── EXERCISE DATA
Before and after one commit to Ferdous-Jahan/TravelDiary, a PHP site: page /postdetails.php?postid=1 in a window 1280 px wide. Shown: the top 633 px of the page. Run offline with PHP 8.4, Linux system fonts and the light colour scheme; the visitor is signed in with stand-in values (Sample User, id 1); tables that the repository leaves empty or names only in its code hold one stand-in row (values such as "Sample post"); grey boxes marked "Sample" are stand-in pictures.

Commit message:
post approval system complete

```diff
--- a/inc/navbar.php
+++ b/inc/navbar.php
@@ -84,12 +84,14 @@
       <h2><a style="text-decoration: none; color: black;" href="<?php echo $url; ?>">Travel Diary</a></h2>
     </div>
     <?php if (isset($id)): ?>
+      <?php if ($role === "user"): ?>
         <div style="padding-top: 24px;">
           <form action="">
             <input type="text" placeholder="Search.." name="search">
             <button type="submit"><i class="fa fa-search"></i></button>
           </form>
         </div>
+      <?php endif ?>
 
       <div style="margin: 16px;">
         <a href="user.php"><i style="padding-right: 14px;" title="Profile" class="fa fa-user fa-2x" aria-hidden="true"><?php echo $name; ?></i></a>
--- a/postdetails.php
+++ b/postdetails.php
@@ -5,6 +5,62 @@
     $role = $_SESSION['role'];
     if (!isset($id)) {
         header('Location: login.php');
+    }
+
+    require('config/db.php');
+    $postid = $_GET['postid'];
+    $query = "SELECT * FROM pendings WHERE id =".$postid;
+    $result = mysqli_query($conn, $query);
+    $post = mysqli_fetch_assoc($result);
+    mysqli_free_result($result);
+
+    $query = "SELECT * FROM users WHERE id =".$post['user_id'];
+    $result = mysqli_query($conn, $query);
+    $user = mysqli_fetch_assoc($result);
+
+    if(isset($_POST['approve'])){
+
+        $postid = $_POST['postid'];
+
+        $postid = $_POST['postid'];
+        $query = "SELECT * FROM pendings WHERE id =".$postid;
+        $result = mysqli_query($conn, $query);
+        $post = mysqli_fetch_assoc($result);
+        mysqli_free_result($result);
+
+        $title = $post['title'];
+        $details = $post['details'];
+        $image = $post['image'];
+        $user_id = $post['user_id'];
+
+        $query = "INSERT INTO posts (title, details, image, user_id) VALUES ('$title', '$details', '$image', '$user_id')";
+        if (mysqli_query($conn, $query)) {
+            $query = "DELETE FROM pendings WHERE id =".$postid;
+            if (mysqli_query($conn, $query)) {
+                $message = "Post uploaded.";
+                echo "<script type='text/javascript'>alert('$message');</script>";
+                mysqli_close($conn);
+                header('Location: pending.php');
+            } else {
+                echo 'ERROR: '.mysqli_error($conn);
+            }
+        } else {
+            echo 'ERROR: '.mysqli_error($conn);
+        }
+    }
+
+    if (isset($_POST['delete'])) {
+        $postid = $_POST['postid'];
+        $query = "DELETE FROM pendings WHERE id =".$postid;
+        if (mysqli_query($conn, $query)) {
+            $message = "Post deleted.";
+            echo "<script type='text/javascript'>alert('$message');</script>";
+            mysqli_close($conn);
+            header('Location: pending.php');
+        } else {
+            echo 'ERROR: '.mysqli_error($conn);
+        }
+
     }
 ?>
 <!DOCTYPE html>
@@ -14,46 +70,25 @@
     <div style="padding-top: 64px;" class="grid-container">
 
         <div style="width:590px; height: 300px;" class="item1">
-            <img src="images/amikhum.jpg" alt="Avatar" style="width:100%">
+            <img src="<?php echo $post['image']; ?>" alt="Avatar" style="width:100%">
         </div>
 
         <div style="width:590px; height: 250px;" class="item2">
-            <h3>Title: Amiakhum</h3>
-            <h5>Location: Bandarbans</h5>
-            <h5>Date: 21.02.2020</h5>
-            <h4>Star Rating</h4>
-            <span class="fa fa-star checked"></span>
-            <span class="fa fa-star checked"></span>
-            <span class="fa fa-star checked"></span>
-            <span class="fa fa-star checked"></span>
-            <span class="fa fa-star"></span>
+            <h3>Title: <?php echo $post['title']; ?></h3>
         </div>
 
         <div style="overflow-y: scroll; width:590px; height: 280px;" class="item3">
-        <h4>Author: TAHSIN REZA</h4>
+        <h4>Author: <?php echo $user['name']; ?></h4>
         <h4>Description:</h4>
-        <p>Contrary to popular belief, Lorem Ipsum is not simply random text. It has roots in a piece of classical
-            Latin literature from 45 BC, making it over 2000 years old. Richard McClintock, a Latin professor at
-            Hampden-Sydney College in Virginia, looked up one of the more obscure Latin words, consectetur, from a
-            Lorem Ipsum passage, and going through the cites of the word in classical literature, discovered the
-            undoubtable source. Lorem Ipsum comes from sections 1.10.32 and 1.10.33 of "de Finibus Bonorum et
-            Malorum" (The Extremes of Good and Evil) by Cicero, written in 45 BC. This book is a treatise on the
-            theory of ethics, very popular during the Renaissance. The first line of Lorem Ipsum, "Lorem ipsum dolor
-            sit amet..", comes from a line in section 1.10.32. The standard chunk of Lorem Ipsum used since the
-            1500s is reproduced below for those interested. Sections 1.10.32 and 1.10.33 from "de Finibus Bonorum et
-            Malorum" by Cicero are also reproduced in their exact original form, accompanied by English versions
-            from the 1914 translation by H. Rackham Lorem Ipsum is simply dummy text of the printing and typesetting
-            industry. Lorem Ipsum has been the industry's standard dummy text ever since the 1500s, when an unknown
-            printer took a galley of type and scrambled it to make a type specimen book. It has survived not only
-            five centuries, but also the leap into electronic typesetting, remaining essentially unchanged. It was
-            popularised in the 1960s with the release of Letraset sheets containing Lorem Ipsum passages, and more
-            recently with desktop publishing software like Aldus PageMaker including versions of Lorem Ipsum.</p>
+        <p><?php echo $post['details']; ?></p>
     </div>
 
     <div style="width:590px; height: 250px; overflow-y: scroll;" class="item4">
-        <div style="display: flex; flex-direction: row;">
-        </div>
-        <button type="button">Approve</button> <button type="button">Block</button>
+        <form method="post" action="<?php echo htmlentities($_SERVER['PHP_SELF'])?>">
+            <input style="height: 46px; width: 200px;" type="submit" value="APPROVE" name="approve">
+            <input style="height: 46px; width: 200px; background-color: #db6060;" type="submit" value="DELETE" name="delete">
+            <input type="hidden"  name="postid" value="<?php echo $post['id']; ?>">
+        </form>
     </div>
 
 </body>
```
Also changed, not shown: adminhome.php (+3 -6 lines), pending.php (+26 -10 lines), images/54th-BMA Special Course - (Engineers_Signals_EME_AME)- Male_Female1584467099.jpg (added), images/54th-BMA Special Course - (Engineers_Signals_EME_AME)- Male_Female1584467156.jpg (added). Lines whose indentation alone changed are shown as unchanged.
────
* [EXERCISE]:
Would you restate the entries word for word, omitting none?

* [WRITTEN SOLUTION]:
Before and after one commit to Ferdous-Jahan/TravelDiary, a PHP site: page /postdetails.php?postid=1 in a window 1280 px wide. Shown: the top 633 px of the page. Run offline with PHP 8.4, Linux system fonts and the light colour scheme; the visitor is signed in with stand-in values (Sample User, id 1); tables that the repository leaves empty or names only in its code hold one stand-in row (values such as "Sample post"); grey boxes marked "Sample" are stand-in pictures.

Commit message:
post approval system complete

```diff
--- a/inc/navbar.php
+++ b/inc/navbar.php
@@ -84,12 +84,14 @@
       <h2><a style="text-decoration: none; color: black;" href="<?php echo $url; ?>">Travel Diary</a></h2>
     </div>
     <?php if (isset($id)): ?>
+      <?php if ($role === "user"): ?>
         <div style="padding-top: 24px;">
           <form action="">
             <input type="text" placeholder="Search.." name="search">
             <button type="submit"><i class="fa fa-search"></i></button>
           </form>
         </div>
+      <?php endif ?>
 
       <div style="margin: 16px;">
         <a href="user.php"><i style="padding-right: 14px;" title="Profile" class="fa fa-user fa-2x" aria-hidden="true"><?php echo $name; ?></i></a>
--- a/postdetails.php
+++ b/postdetails.php
@@ -5,6 +5,62 @@
     $role = $_SESSION['role'];
     if (!isset($id)) {
         header('Location: login.php');
+    }
+
+    require('config/db.php');
+    $postid = $_GET['postid'];
+    $query = "SELECT * FROM pendings WHERE id =".$postid;
+    $result = mysqli_query($conn, $query);
+    $post = mysqli_fetch_assoc($result);
+    mysqli_free_result($result);
+
+    $query = "SELECT * FROM users WHERE id =".$post['user_id'];
+    $result = mysqli_query($conn, $query);
+    $user = mysqli_fetch_assoc($result);
+
+    if(isset($_POST['approve'])){
+
+        $postid = $_POST['postid'];
+
+        $postid = $_POST['postid'];
+        $query = "SELECT * FROM pendings WHERE id =".$postid;
+        $result = mysqli_query($conn, $query);
+        $post = mysqli_fetch_assoc($result);
+        mysqli_free_result($result);
+
+        $title = $post['title'];
+        $details = $post['details'];
+        $image = $post['image'];
+        $user_id = $post['user_id'];
+
+        $query = "INSERT INTO posts (title, details, image, user_id) VALUES ('$title', '$details', '$image', '$user_id')";
+        if (mysqli_query($conn, $query)) {
+            $query = "DELETE FROM pendings WHERE id =".$postid;
+            if (mysqli_query($conn, $query)) {
+                $message = "Post uploaded.";
+                echo "<script type='text/javascript'>alert('$message');</script>";
+                mysqli_close($conn);
+                header('Location: pending.php');
+            } else {
+                echo 'ERROR: '.mysqli_error($conn);
+            }
+        } else {
+            echo 'ERROR: '.mysqli_error($conn);
+        }
+    }
+
+    if (isset($_POST['delete'])) {
+        $postid = $_POST['postid'];
+        $query = "DELETE FROM pendings WHERE id =".$postid;
+        if (mysqli_query($conn, $query)) {
+            $message = "Post deleted.";
+            echo "<script type='text/javascript'>alert('$message');</script>";
+            mysqli_close($conn);
+            header('Location: pending.php');
+        } else {
+            echo 'ERROR: '.mysqli_error($conn);
+        }
+
     }
 ?>
 <!DOCTYPE html>
@@ -14,46 +70,25 @@
     <div style="padding-top: 64px;" class="grid-container">
 
         <div style="width:590px; height: 300px;" class="item1">
-            <img src="images/amikhum.jpg" alt="Avatar" style="width:100%">
+            <img src="<?php echo $post['image']; ?>" alt="Avatar" style="width:100%">
         </div>
 
         <div style="width:590px; height: 250px;" class="item2">
-            <h3>Title: Amiakhum</h3>
-            <h5>Location: Bandarbans</h5>
-            <h5>Date: 21.02.2020</h5>
-            <h4>Star Rating</h4>
-            <span class="fa fa-star checked"></span>
-            <span class="fa fa-star checked"></span>
-            <span class="fa fa-star checked"></span>
-            <span class="fa fa-star checked"></span>
-            <span class="fa fa-star"></span>
+            <h3>Title: <?php echo $post['title']; ?></h3>
         </div>
 
         <div style="overflow-y: scroll; width:590px; height: 280px;" class="item3">
-        <h4>Author: TAHSIN REZA</h4>
+        <h4>Author: <?php echo $user['name']; ?></h4>
         <h4>Description:</h4>
-        <p>Contrary to popular belief, Lorem Ipsum is not simply random text. It has roots in a piece of classical
-            Latin literature from 45 BC, making it over 2000 years old. Richard McClintock, a Latin professor at
-            Hampden-Sydney College in Virginia, looked up one of the more obscure Latin words, consectetur, from a
-            Lorem Ipsum passage, and going through the cites of the word in classical literature, discovered the
-            undoubtable source. Lorem Ipsum comes from sections 1.10.32 and 1.10.33 of "de Finibus Bonorum et
-            Malorum" (The Extremes of Good and Evil) by Cicero, written in 45 BC. This book is a treatise on the
-            theory of ethics, very popular during the Renaissance. The first line of Lorem Ipsum, "Lorem ipsum dolor
-            sit amet..", comes from a line in section 1.10.32. The standard chunk of Lorem Ipsum used since the
-            1500s is reproduced below for those interested. Sections 1.10.32 and 1.10.33 from "de Finibus Bonorum et
-            Malorum" by Cicero are also reproduced in their exact original form, accompanied by English versions
-            from the 1914 translation by H. Rackham Lorem Ipsum is simply dummy text of the printing and typesetting
-            industry. Lorem Ipsum has been the industry's standard dummy text ever since the 1500s, when an unknown
-            printer took a galley of type and scrambled it to make a type specimen book. It has survived not only
-            five centuries, but also the leap into electronic typesetting, remaining essentially unchanged. It was
-            popularised in the 1960s with the release of Letraset sheets containing Lorem Ipsum passages, and more
-            recently with desktop publishing software like Aldus PageMaker including versions of Lorem Ipsum.</p>
+        <p><?php echo $post['details']; ?></p>
     </div>
 
     <div style="width:590px; height: 250px; overflow-y: scroll;" class="item4">
-        <div style="display: flex; flex-direction: row;">
-        </div>
-        <button type="button">Approve</button> <button type="button">Block</button>
+        <form method="post" action="<?php echo htmlentities($_SERVER['PHP_SELF'])?>">
+            <input style="height: 46px; width: 200px;" type="submit" value="APPROVE" name="approve">
+            <input style="height: 46px; width: 200px; background-color: #db6060;" type="submit" value="DELETE" name="delete">
+            <input type="hidden"  name="postid" value="<?php echo $post['id']; ?>">
+        </form>
     </div>
 
 </body>
```
Also changed, not shown: adminhome.php (+3 -6 lines), pending.php (+26 -10 lines), images/54th-BMA Special Course - (Engineers_Signals_EME_AME)- Male_Female1584467099.jpg (added), images/54th-BMA Special Course - (Engineers_Signals_EME_AME)- Male_Female1584467156.jpg (added). Lines whose indentation alone changed are shown as unchanged.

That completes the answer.